## Work to be completed
Make an exact copy of the listing underneath, skipping each picture.

Segment Start: Input for this task

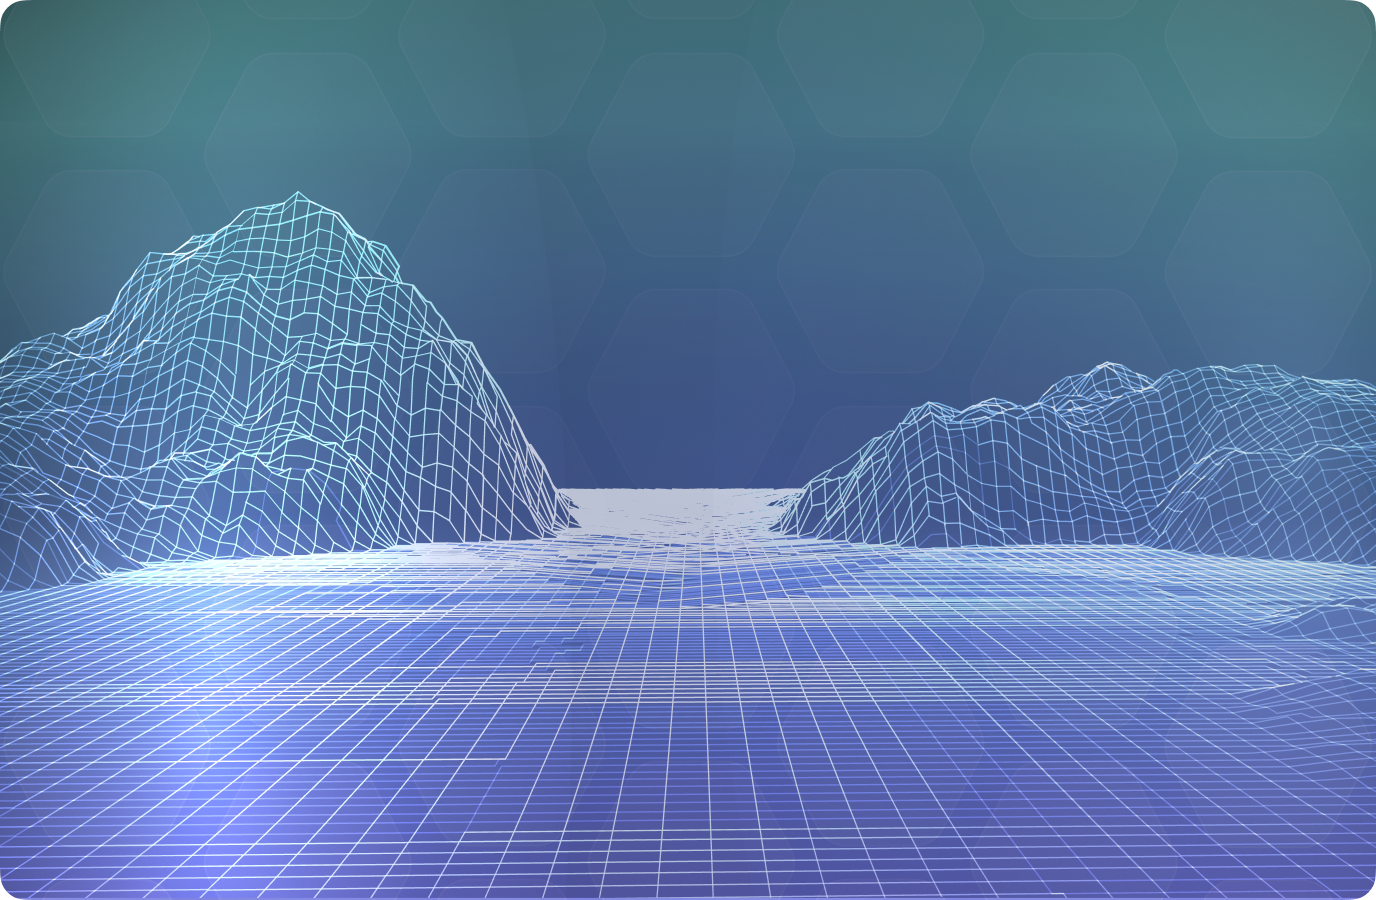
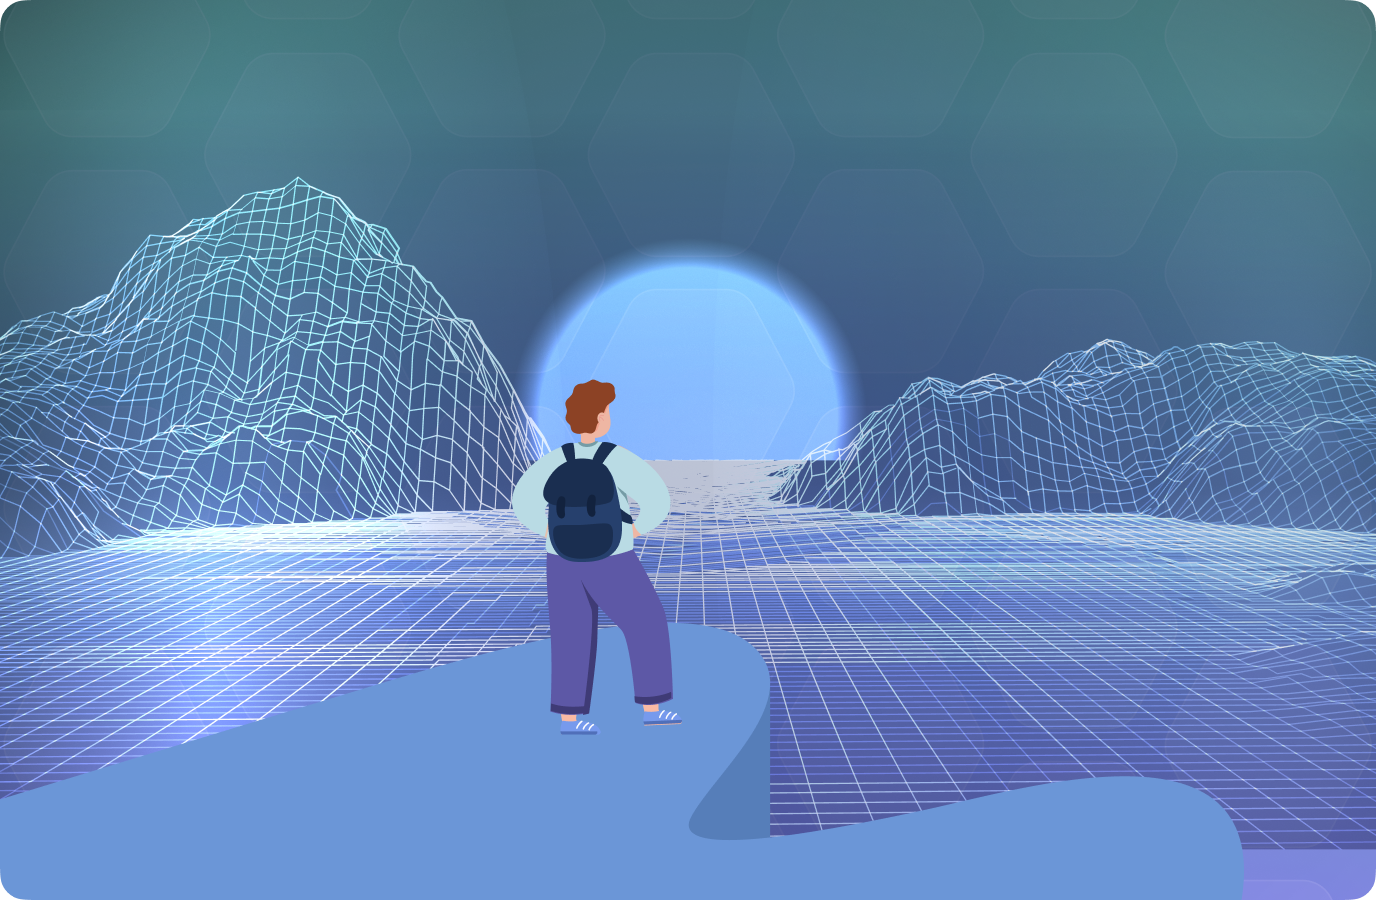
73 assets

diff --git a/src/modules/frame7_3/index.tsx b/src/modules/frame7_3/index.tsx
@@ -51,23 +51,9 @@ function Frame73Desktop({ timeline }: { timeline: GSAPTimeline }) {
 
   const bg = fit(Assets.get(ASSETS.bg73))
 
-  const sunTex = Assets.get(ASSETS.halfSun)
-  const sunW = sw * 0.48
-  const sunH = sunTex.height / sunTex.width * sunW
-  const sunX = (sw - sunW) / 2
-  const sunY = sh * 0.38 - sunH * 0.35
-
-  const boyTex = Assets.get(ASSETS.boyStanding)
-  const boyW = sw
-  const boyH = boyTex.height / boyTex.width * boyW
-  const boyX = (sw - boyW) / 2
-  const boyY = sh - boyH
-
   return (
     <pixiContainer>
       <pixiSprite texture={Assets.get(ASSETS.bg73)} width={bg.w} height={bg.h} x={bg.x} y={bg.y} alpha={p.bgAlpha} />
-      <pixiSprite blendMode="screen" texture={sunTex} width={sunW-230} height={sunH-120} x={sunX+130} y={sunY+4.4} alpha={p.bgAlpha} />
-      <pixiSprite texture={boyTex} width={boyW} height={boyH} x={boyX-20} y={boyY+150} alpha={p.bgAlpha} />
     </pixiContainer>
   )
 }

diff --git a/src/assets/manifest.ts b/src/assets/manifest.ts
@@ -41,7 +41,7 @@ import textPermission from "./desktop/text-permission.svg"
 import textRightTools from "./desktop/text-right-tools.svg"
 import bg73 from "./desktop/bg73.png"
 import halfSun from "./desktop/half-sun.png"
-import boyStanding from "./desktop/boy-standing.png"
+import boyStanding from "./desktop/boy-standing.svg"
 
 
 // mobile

Segment End: Input for this task

## Written solution
73 assets

diff --git a/src/modules/frame7_3/index.tsx b/src/modules/frame7_3/index.tsx
@@ -51,23 +51,9 @@ function Frame73Desktop({ timeline }: { timeline: GSAPTimeline }) {
 
   const bg = fit(Assets.get(ASSETS.bg73))
 
-  const sunTex = Assets.get(ASSETS.halfSun)
-  const sunW = sw * 0.48
-  const sunH = sunTex.height / sunTex.width * sunW
-  const sunX = (sw - sunW) / 2
-  const sunY = sh * 0.38 - sunH * 0.35
-
-  const boyTex = Assets.get(ASSETS.boyStanding)
-  const boyW = sw
-  const boyH = boyTex.height / boyTex.width * boyW
-  const boyX = (sw - boyW) / 2
-  const boyY = sh - boyH
-
   return (
     <pixiContainer>
       <pixiSprite texture={Assets.get(ASSETS.bg73)} width={bg.w} height={bg.h} x={bg.x} y={bg.y} alpha={p.bgAlpha} />
-      <pixiSprite blendMode="screen" texture={sunTex} width={sunW-230} height={sunH-120} x={sunX+130} y={sunY+4.4} alpha={p.bgAlpha} />
-      <pixiSprite texture={boyTex} width={boyW} height={boyH} x={boyX-20} y={boyY+150} alpha={p.bgAlpha} />
     </pixiContainer>
   )
 }

diff --git a/src/assets/manifest.ts b/src/assets/manifest.ts
@@ -41,7 +41,7 @@ import textPermission from "./desktop/text-permission.svg"
 import textRightTools from "./desktop/text-right-tools.svg"
 import bg73 from "./desktop/bg73.png"
 import halfSun from "./desktop/half-sun.png"
-import boyStanding from "./desktop/boy-standing.png"
+import boyStanding from "./desktop/boy-standing.svg"
 
 
 // mobile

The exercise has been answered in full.